Over the past few years, we have all seen a significant decrease in the number of large scale master-planned communities—those that lay out hundreds of acres of land for development over a long term. On the flip side, there has been a marked increase in small scale developments and infill projects, including affordable housing, active adult and assisted living communities, and fractional ownership dwellings.
Generally, those of us working in housing and community design are faced with a number of new and challenges that may be foreign to many. These challenges include the need to accommodate our aging population, and to provide reasonably priced housing units. For example, in California, each city is required to provide a minimum number of “affordable” units for sale and/or rental based on the average income and population of the community.

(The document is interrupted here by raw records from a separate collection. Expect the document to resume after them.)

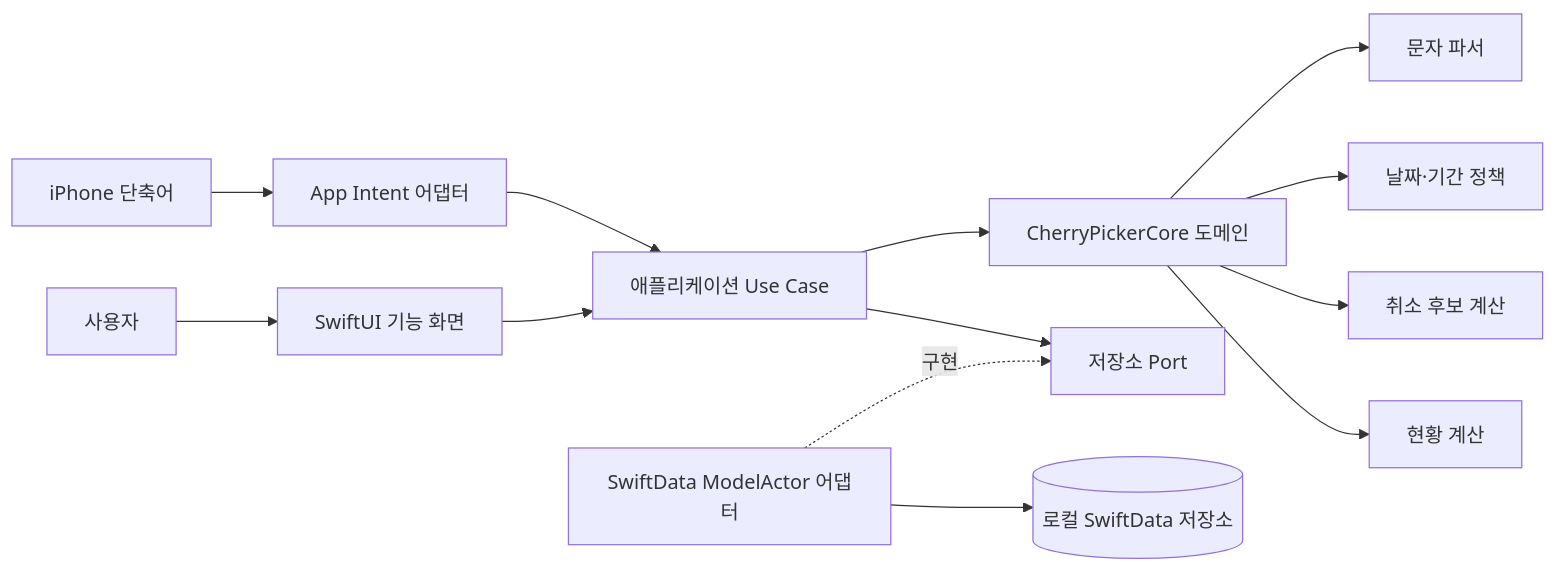
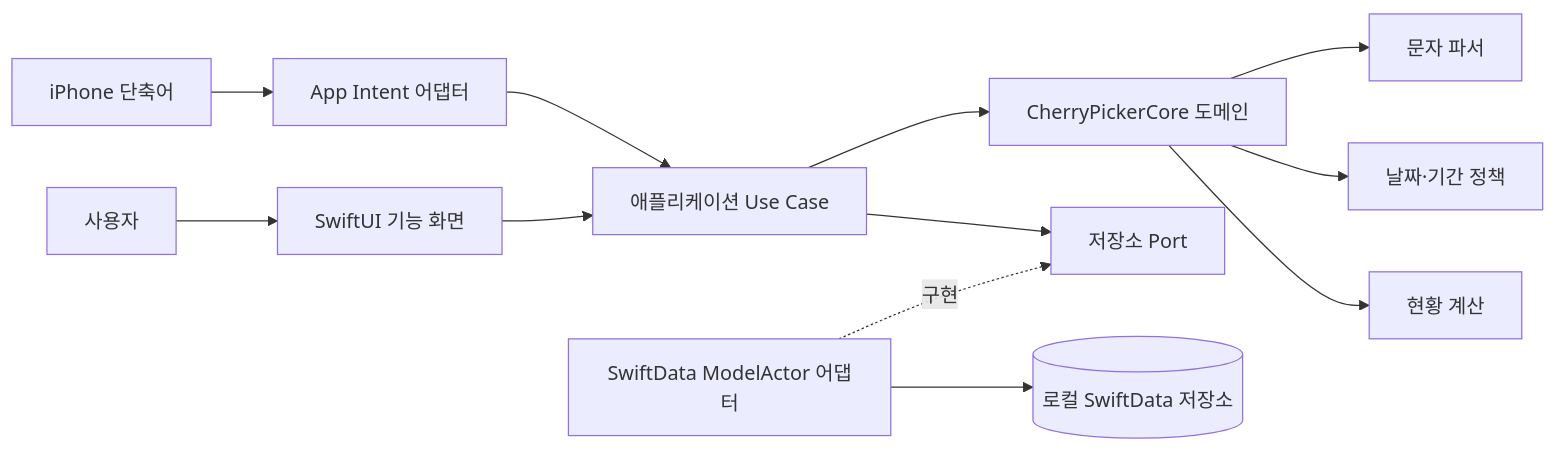
Before and after one commit to metishonora/CherryPicker: the first of 3 diagrams in docs/ARCHITECTURE.md, drawn with Mermaid. The commit also changed other lines of this file and 4 other files, not shown here.

````diff
--- a/docs/ARCHITECTURE.md
+++ b/docs/ARCHITECTURE.md
@@ -43,17 +45,16 @@
 ```mermaid
 flowchart LR
     Shortcut[iPhone 단축어] --> Intent[App Intent 어댑터]
     User[사용자] --> UI[SwiftUI 기능 화면]
 
     Intent --> UseCases[애플리케이션 Use Case]
     UI --> UseCases
     UseCases --> Core[CherryPickerCore 도메인]
     UseCases --> Ports[저장소 Port]
     Persistence[SwiftData ModelActor 어댑터] -. 구현 .-> Ports
     Persistence --> Store[(로컬 SwiftData 저장소)]
 
     Core --> Parser[문자 파서]
     Core --> DatePolicy[날짜·기간 정책]
-    Core --> Matcher[취소 후보 계산]
     Core --> Calculator[현황 계산]
 ```
````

Two elements often work at odds with each other in designing these new projects: density and amenities. How do developers provide the proper amount and type of useful amenities to the community without sacrificing density? As a landscape architect, I always think of the amenities before housing. This differs from others who may advance density to the detriment of amenities.
With these considerations in mind, I asked three experts that I have worked with in affordable housing, active adult, and infill projects to provide their opinions of how the current change in economy and correspondingly, in design and planning, will affect their design efforts for the next five years. Five years may seem like a long period, with many of us trying to imagine how to plan for the next year or two. Based on their comments, I believe that it will be at least five years before we see a return to any large-scale planning efforts and community design, if at all. The future seems to lie with smaller scale developments.Rob Parker, ASLA, is the Design Principal at RGA Landscape Architects Inc. and can be reached at: firstname.lastname@example.org